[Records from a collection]
..........

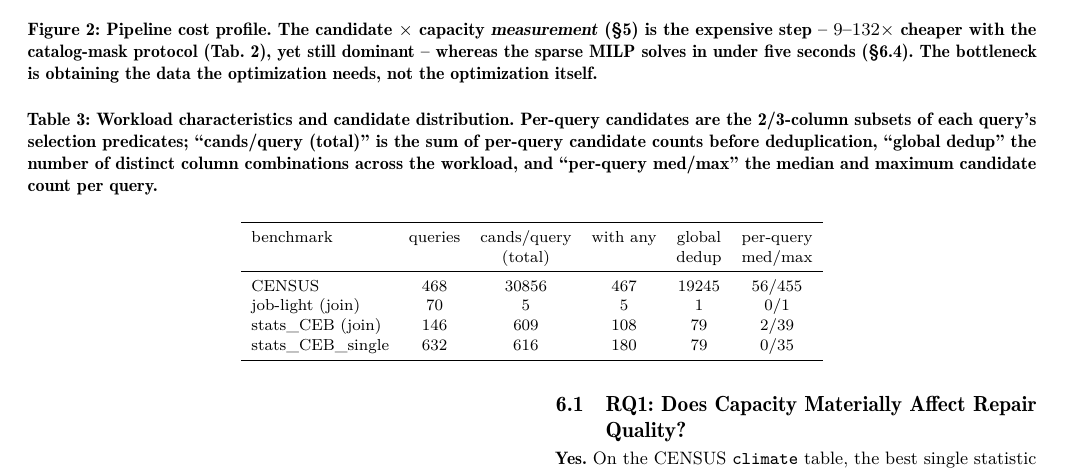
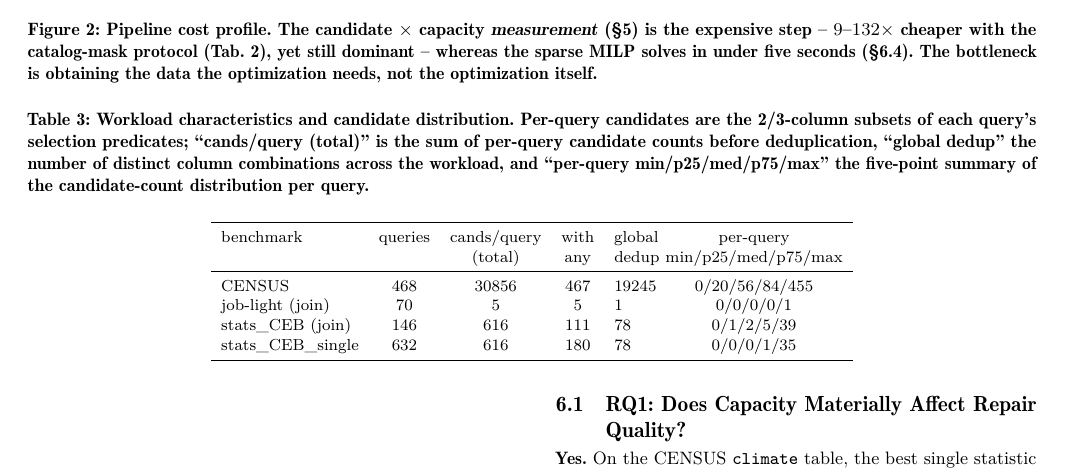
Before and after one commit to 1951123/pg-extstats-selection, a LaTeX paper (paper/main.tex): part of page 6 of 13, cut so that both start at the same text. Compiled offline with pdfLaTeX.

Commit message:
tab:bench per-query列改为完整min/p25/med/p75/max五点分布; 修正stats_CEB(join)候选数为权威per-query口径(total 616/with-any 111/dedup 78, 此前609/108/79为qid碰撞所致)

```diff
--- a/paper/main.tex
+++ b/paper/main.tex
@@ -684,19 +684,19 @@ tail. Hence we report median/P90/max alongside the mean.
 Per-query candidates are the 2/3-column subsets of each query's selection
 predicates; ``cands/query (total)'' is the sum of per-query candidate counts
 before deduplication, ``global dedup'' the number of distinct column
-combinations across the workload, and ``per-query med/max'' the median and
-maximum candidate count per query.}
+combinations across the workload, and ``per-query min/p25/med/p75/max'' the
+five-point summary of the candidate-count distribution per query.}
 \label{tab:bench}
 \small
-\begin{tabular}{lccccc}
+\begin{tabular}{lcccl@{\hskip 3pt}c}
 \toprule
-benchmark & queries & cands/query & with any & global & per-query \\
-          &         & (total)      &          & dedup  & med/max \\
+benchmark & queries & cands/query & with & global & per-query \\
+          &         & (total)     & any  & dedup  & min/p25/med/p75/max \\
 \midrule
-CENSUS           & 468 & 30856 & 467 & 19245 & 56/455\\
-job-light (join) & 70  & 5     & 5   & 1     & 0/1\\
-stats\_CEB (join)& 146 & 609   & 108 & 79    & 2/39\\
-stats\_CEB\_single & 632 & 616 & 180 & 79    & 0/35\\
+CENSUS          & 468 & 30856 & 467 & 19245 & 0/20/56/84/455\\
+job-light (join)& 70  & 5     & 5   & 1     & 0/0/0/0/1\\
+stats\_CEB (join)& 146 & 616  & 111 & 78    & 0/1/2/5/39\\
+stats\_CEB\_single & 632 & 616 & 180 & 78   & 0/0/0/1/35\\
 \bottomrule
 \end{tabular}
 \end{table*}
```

..........

- _Task prompt_
Each line above should be written out again exactly, and no picture should appear in the copy.

- _Answer space_
Before and after one commit to 1951123/pg-extstats-selection, a LaTeX paper (paper/main.tex): part of page 6 of 13, cut so that both start at the same text. Compiled offline with pdfLaTeX.

Commit message:
tab:bench per-query列改为完整min/p25/med/p75/max五点分布; 修正stats_CEB(join)候选数为权威per-query口径(total 616/with-any 111/dedup 78, 此前609/108/79为qid碰撞所致)

```diff
--- a/paper/main.tex
+++ b/paper/main.tex
@@ -684,19 +684,19 @@ tail. Hence we report median/P90/max alongside the mean.
 Per-query candidates are the 2/3-column subsets of each query's selection
 predicates; ``cands/query (total)'' is the sum of per-query candidate counts
 before deduplication, ``global dedup'' the number of distinct column
-combinations across the workload, and ``per-query med/max'' the median and
-maximum candidate count per query.}
+combinations across the workload, and ``per-query min/p25/med/p75/max'' the
+five-point summary of the candidate-count distribution per query.}
 \label{tab:bench}
 \small
-\begin{tabular}{lccccc}
+\begin{tabular}{lcccl@{\hskip 3pt}c}
 \toprule
-benchmark & queries & cands/query & with any & global & per-query \\
-          &         & (total)      &          & dedup  & med/max \\
+benchmark & queries & cands/query & with & global & per-query \\
+          &         & (total)     & any  & dedup  & min/p25/med/p75/max \\
 \midrule
-CENSUS           & 468 & 30856 & 467 & 19245 & 56/455\\
-job-light (join) & 70  & 5     & 5   & 1     & 0/1\\
-stats\_CEB (join)& 146 & 609   & 108 & 79    & 2/39\\
-stats\_CEB\_single & 632 & 616 & 180 & 79    & 0/35\\
+CENSUS          & 468 & 30856 & 467 & 19245 & 0/20/56/84/455\\
+job-light (join)& 70  & 5     & 5   & 1     & 0/0/0/0/1\\
+stats\_CEB (join)& 146 & 616  & 111 & 78    & 0/1/2/5/39\\
+stats\_CEB\_single & 632 & 616 & 180 & 78   & 0/0/0/1/35\\
 \bottomrule
 \end{tabular}
 \end{table*}
```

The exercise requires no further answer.